Long Beach has erected a new fortification in the battle against freeway noise and air pollution, and it’s decidedly low-tech.
It’s called “The Great Wall of Mulch.”
City officials gathered Tuesday to top off a 12-foot-high barrier of shredded tree clippings held together by two chain link fences -- a low-cost structure designed to dampen the sound and block the sight of diesel trucks from the heavily traveled Terminal Island Freeway.
“This is not just going to be good for sound pollution, it’s not just good for visual blight, but it’s the first sound wall that I know of that’s also going to improve air quality,” said City Councilman James Johnson as he hopped aboard a cherry picker with Mayor Bob Foster to dump a final, golden bucketful of mulch atop the 3-foot wide wall.
While more traditional concrete sound walls shield many homes from the freeway, there was nothing but a chain link fence between the complex of sports fields at West Long Beach’s Hudson Park and the trucks that serve the nation’s largest port complex.
Johnson said the city came up with the idea of using mulch from the its tree-trimming operations because it was more visually pleasing, graffiti-proof and practically free.
The city plans to plant trees and shrubs along the wall to absorb some air pollutants, such as the fine particulates in diesel exhaust. Dirty air is a long-running health concern in the neighborhood west of the 710 Freeway, which suffers from some of the worst air quality in the nation because of its proximity to port operations and has higher rates of asthma and respiratory illness.
For now, city officials are testing the wall on a 600-foot stretch of the freeway that fronts the popular park. The wall could be extended by thousands feet to protect nearby schools and ball fields if it proves effective at blocking the sound, sight and air pollution from thousands of diesel trucks that rumble by each day.
That would be welcome news to Rob Aho, a physical education teacher at Elizabeth Hudson K-8 School who takes his classes to exercise and play soccer at Hudson Park, just south of the school.

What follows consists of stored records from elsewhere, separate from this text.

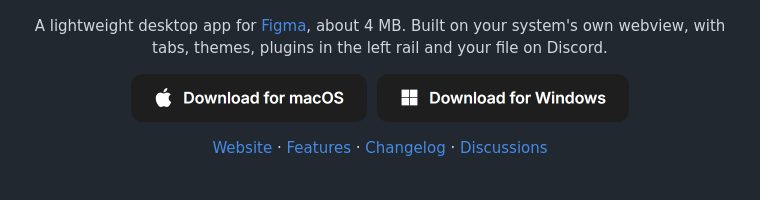
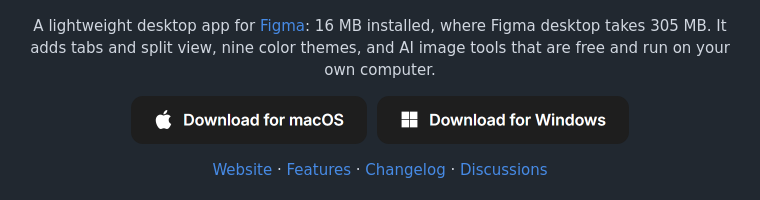
Before and after one commit to trelakor/ligma, a Markdown page: README.md, the part around the change. GitHub-like rendering.

Commit message:
docs(readme): sharper intro line

```diff
--- a/README.md
+++ b/README.md
@@ -2,7 +2,7 @@
 
 <a href="https://trelakor.github.io/ligma/"><img src="site/social-cover.png" width="840" alt="Ligma. Same Figma. Lighter. For macOS and Windows"></a>
 
-A lightweight desktop app for [Figma](https://www.figma.com), about 4 MB. Built on your system's own webview, with tabs, themes, plugins in the left rail and your file on Discord.
+A lightweight desktop app for [Figma](https://www.figma.com): 16 MB installed, where Figma desktop takes 305 MB. It adds tabs and split view, nine color themes, and AI image tools that are free and run on your own computer.
 
 <a href="../../releases/latest"><picture><source media="(prefers-color-scheme: dark)" srcset="assets/readme/download-macos-dark.png"><img src="assets/readme/download-macos-light.png" width="236" height="48" alt="Download for macOS"></picture></a>&nbsp;&nbsp;<a href="../../releases/latest"><picture><source media="(prefers-color-scheme: dark)" srcset="assets/readme/download-windows-dark.png"><img src="assets/readme/download-windows-light.png" width="252" height="48" alt="Download for Windows"></picture></a>
 
```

“You get the rubber smell if they slam on the brakes too much, you get the exhaust smell and you get the noise, which is insane,” he said. “My concern, of course, is the safety of my kids.”

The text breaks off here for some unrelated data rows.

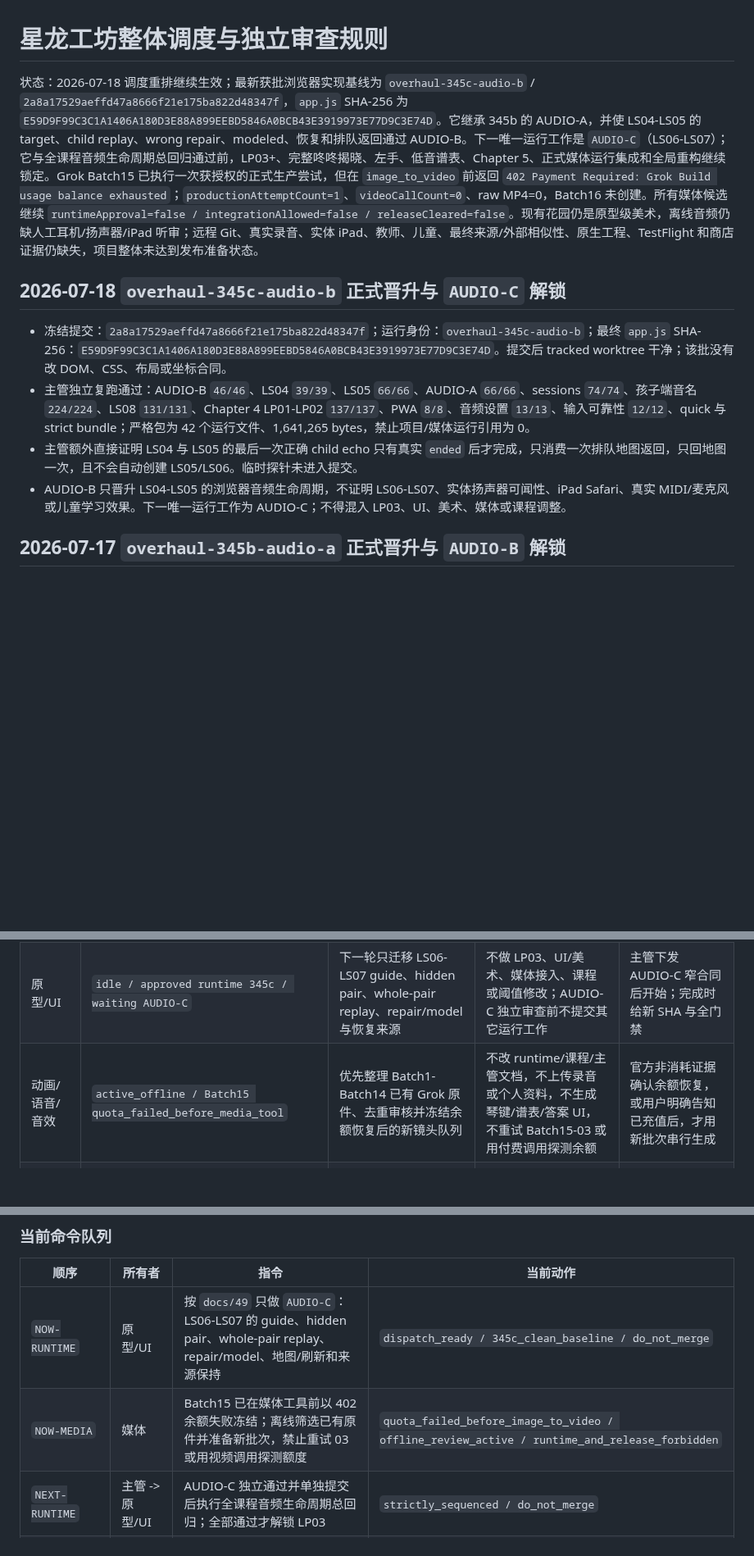
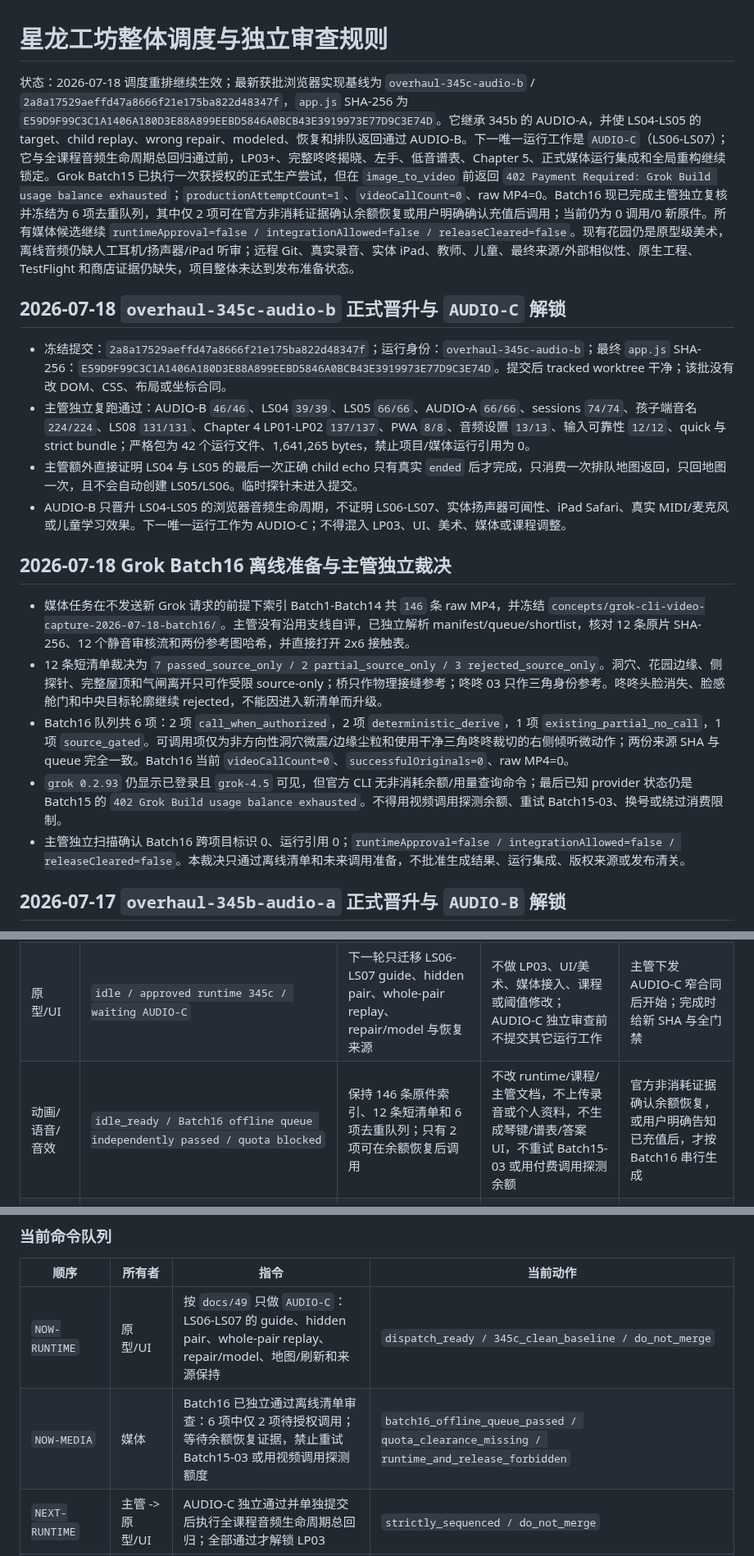
Before and after one commit to linglinghahaha/star-dino-piano, a Markdown page: docs/29_PROJECT_COORDINATION_AND_INDEPENDENT_AUDIT.md, 3 parts joined by grey strips. Shown at 82% size. GitHub-like rendering; blank space fills up the shorter version.

```diff
--- a/docs/29_PROJECT_COORDINATION_AND_INDEPENDENT_AUDIT.md
+++ b/docs/29_PROJECT_COORDINATION_AND_INDEPENDENT_AUDIT.md
@@ -1,6 +1,6 @@
 # 星龙工坊整体调度与独立审查规则
 
-状态：2026-07-18 调度重排继续生效；最新获批浏览器实现基线为 `overhaul-345c-audio-b` / `2a8a17529aeffd47a8666f21e175ba822d48347f`，`app.js` SHA-256 为 `E59D9F99C3C1A1406A180D3E88A899EEBD5846A0BCB43E3919973E77D9C3E74D`。它继承 345b 的 AUDIO-A，并使 LS04-LS05 的 target、child replay、wrong repair、modeled、恢复和排队返回通过 AUDIO-B。下一唯一运行工作是 `AUDIO-C`（LS06-LS07）；它与全课程音频生命周期总回归通过前，LP03+、完整咚咚揭晓、左手、低音谱表、Chapter 5、正式媒体运行集成和全局重构继续锁定。Grok Batch15 已执行一次获授权的正式生产尝试，但在 `image_to_video` 前返回 `402 Payment Required: Grok Build usage balance exhausted`；`productionAttemptCount=1`、`videoCallCount=0`、raw MP4=0，Batch16 未创建。所有媒体候选继续 `runtimeApproval=false / integrationAllowed=false / releaseCleared=false`。现有花园仍是原型级美术，离线音频仍缺人工耳机/扬声器/iPad 听审；远程 Git、真实录音、实体 iPad、教师、儿童、最终来源/外部相似性、原生工程、TestFlight 和商店证据仍缺失，项目整体未达到发布准备状态。
+状态：2026-07-18 调度重排继续生效；最新获批浏览器实现基线为 `overhaul-345c-audio-b` / `2a8a17529aeffd47a8666f21e175ba822d48347f`，`app.js` SHA-256 为 `E59D9F99C3C1A1406A180D3E88A899EEBD5846A0BCB43E3919973E77D9C3E74D`。它继承 345b 的 AUDIO-A，并使 LS04-LS05 的 target、child replay、wrong repair、modeled、恢复和排队返回通过 AUDIO-B。下一唯一运行工作是 `AUDIO-C`（LS06-LS07）；它与全课程音频生命周期总回归通过前，LP03+、完整咚咚揭晓、左手、低音谱表、Chapter 5、正式媒体运行集成和全局重构继续锁定。Grok Batch15 已执行一次获授权的正式生产尝试，但在 `image_to_video` 前返回 `402 Payment Required: Grok Build usage balance exhausted`；`productionAttemptCount=1`、`videoCallCount=0`、raw MP4=0。Batch16 现已完成主管独立复核并冻结为 6 项去重队列，其中仅 2 项可在官方非消耗证据确认余额恢复或用户明确确认充值后调用；当前仍为 0 调用/0 新原件。所有媒体候选继续 `runtimeApproval=false / integrationAllowed=false / releaseCleared=false`。现有花园仍是原型级美术，离线音频仍缺人工耳机/扬声器/iPad 听审；远程 Git、真实录音、实体 iPad、教师、儿童、最终来源/外部相似性、原生工程、TestFlight 和商店证据仍缺失，项目整体未达到发布准备状态。
 
 ## 2026-07-18 `overhaul-345c-audio-b` 正式晋升与 `AUDIO-C` 解锁
 
@@ -8,6 +8,14 @@
 - 主管独立复跑通过：AUDIO-B `46/46`、LS04 `39/39`、LS05 `66/66`、AUDIO-A `66/66`、sessions `74/74`、孩子端音名 `224/224`、LS08 `131/131`、Chapter 4 LP01-LP02 `137/137`、PWA `8/8`、音频设置 `13/13`、输入可靠性 `12/12`、quick 与 strict bundle；严格包为 42 个运行文件、1,641,265 bytes，禁止项目/媒体运行引用为 0。
 - 主管额外直接证明 LS04 与 LS05 的最后一次正确 child echo 只有真实 `ended` 后才完成，只消费一次排队地图返回，只回地图一次，且不会自动创建 LS05/LS06。临时探针未进入提交。
 - AUDIO-B 只晋升 LS04-LS05 的浏览器音频生命周期，不证明 LS06-LS07、实体扬声器可闻性、iPad Safari、真实 MIDI/麦克风或儿童学习效果。下一唯一运行工作为 AUDIO-C；不得混入 LP03、UI、美术、媒体或课程调整。
+
+## 2026-07-18 Grok Batch16 离线准备与主管独立裁决
+
+- 媒体任务在不发送新 Grok 请求的前提下索引 Batch1-Batch14 共 `146` 条 raw MP4，并冻结 `concepts/grok-cli-video-capture-2026-07-18-batch16/`。主管没有沿用支线自评，已独立解析 manifest/queue/shortlist，核对 12 条原片 SHA-256、12 个静音审核流和两份参考图哈希，并直接打开 2x6 接触表。
+- 12 条短清单裁决为 `7 passed_source_only / 2 partial_source_only / 3 rejected_source_only`。洞穴、花园边缘、侧探针、完整屋顶和气闸离开只可作受限 source-only；桥只作物理接缝参考；咚咚 03 只作三角身份参考。咚咚头脸消失、脸感舱门和中央目标轮廓继续 rejected，不能因进入新清单而升级。
+- Batch16 队列共 6 项：2 项 `call_when_authorized`，2 项 `deterministic_derive`，1 项 `existing_partial_no_call`，1 项 `source_gated`。可调用项仅为非方向性洞穴微震/边缘尘粒和使用干净三角咚咚裁切的右侧倾听微动作；两份来源 SHA 与 queue 完全一致。Batch16 当前 `videoCallCount=0`、`successfulOriginals=0`、raw MP4=0。
+- `grok 0.2.93` 仍显示已登录且 `grok-4.5` 可见，但官方 CLI 无非消耗余额/用量查询命令；最后已知 provider 状态仍是 Batch15 的 `402 Grok Build usage balance exhausted`。不得用视频调用探测余额、重试 Batch15-03、换号或绕过消费限制。
+- 主管独立扫描确认 Batch16 跨项目标识 0、运行引用 0；`runtimeApproval=false / integrationAllowed=false / releaseCleared=false`。本裁决只通过离线清单和未来调用准备，不批准生成结果、运行集成、版权来源或发布清关。
 
 ## 2026-07-17 `overhaul-345b-audio-a` 正式晋升与 `AUDIO-B` 解锁
 
@@ -376,7 +384,7 @@
 | --- | --- | --- | --- | --- |
 | 课程故事/主管 | `active / 345c AUDIO-B approved / AUDIO-C dispatching` | 维护课程、故事、成熟 App 总账本与唯一放行裁决；冻结 AUDIO-C 合同并复核媒体额度事实 | 不写运行文件或媒体；只在会虚构教学证据、串项目、改课程或污染来源的 P0/P1 时介入；普通建议等里程碑交接 | AUDIO-C 冻结回执；额度恢复或新的 Grok 停止证据 |
 | 原型/UI | `idle / approved runtime 345c / waiting AUDIO-C` | 下一轮只迁移 LS06-LS07 guide、hidden pair、whole-pair replay、repair/model 与恢复来源 | 不做 LP03、UI/美术、媒体接入、课程或阈值修改；AUDIO-C 独立审查前不提交其它运行工作 | 主管下发 AUDIO-C 窄合同后开始；完成时给新 SHA 与全门禁 |
-| 动画/语音/音效 | `active_offline / Batch15 quota_failed_before_media_tool` | 优先整理 Batch1-Batch14 已有 Grok 原件、去重审核并冻结余额恢复后的新镜头队列 | 不改 runtime/课程/主管文档，不上传录音或个人资料，不生成琴键/谱表/答案 UI，不重试 Batch15-03 或用付费调用探测余额 | 官方非消耗证据确认余额恢复，或用户明确告知已充值后，才用新批次串行生成 |
+| 动画/语音/音效 | `idle_ready / Batch16 offline queue independently passed / quota blocked` | 保持 146 条原件索引、12 条短清单和 6 项去重队列；只有 2 项可在余额恢复后调用 | 不改 runtime/课程/主管文档，不上传录音或个人资料，不生成琴键/谱表/答案 UI，不重试 Batch15-03 或用付费调用探测余额 | 官方非消耗证据确认余额恢复，或用户明确告知已充值后，才按 Batch16 串行生成 |
 | 用户/真机/儿童证据 | `protocols_ready / participants_and_devices_waiting` | `docs/37` 已锁定教师/儿童观察；`docs/38` 已锁定实体 iPad、MIDI、麦克风和音频测试 | 不要求现在提供私密录音、孩子资料或伪造真机截图；先让运行流程稳定 | 冻结纵切后才请求方向性观察；原生 N0/N1 后才执行真机矩阵；最终候选再做 3-5 名复测 |
 
 工作区当前的已复核浏览器基线是 `overhaul-345c-audio-b`，冻结提交为 `2a8a17529aeffd47a8666f21e175ba822d48347f`。它保留第一、二章、第三章 `LS01-LS08` 与第四章 LP01-LP02 的课程、session、输入、错误修复、故事和布局结构，并证明 LS08/C4、AUDIO-A 的 M03/LS01-LS03 以及 AUDIO-B 的 LS04-LS05 受控教学音生命周期；LS06-LS07 仍须按 `docs/49` 完成 AUDIO-C。它不是媒体集成、实体 iPad、真实学习效果或 Release 基线。任何 source-only 视频或后续未冻结运行都不能冒充新基线。
@@ -386,7 +394,7 @@
 | 顺序 | 所有者 | 指令 | 当前动作 |
 | --- | --- | --- | --- |
 | `NOW-RUNTIME` | 原型/UI | 按 `docs/49` 只做 `AUDIO-C`：LS06-LS07 的 guide、hidden pair、whole-pair replay、repair/model、地图/刷新和来源保持 | `dispatch_ready / 345c_clean_baseline / do_not_merge` |
-| `NOW-MEDIA` | 媒体 | Batch15 已在媒体工具前以 402 余额失败冻结；离线筛选已有原件并准备新批次，禁止重试 03 或用视频调用探测额度 | `quota_failed_before_image_to_video / offline_review_active / runtime_and_release_forbidden` |
+| `NOW-MEDIA` | 媒体 | Batch16 已独立通过离线清单审查：6 项中仅 2 项待授权调用；等待余额恢复证据，禁止重试 Batch15-03 或用视频调用探测额度 | `batch16_offline_queue_passed / quota_clearance_missing / runtime_and_release_forbidden` |
 | `NEXT-RUNTIME` | 主管 -> 原型/UI | AUDIO-C 独立通过并单独提交后执行全课程音频生命周期总回归；全部通过才解锁 LP03 | `strictly_sequenced / do_not_merge` |
 | `NEXT-LP03` | 主管 -> 原型/UI | 只有 `docs/49` 全课程迁移独立通过后，才按 `docs/47` 实现 LP03 | `runtime_locked / do_not_dispatch` |
 | `NEXT-AUDIO-AUDIT` | 主管 | 现有离线 LS04 包只保持历史通过；等待真人耳机/扬声器/iPad 听审，不能用自动响度与哈希冒充听感 | `offline_package_passed / runtime_forbidden / human_and_ipad_listening_missing` |
```
Also changed, not shown: other parts of docs/29_PROJECT_COORDINATION_AND_INDEPENDENT_AUDIT.md (+2 -2 lines), docs/README.md (+1 -1 lines).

The Port of Long Beach is funding the $150,000 demonstration project, mostly to pay for the green-colored chain-link fencing that holds in the mulch like a giant cage. The port also will conduct testing to gauge how well the wall blocks sound and how well the mulch holds up after it starts to settle and decompose.
The wall of mulch sits across the freeway from a 153-acre site slated for the construction of the Southern California International Gateway — a $500-million railyard that was approved by the Los Angeles City Council in May. Long Beach city officials, environmentalists and community groups fiercely oppose the project on the grounds that it will send polluted air into low-income neighborhoods, schools and parks.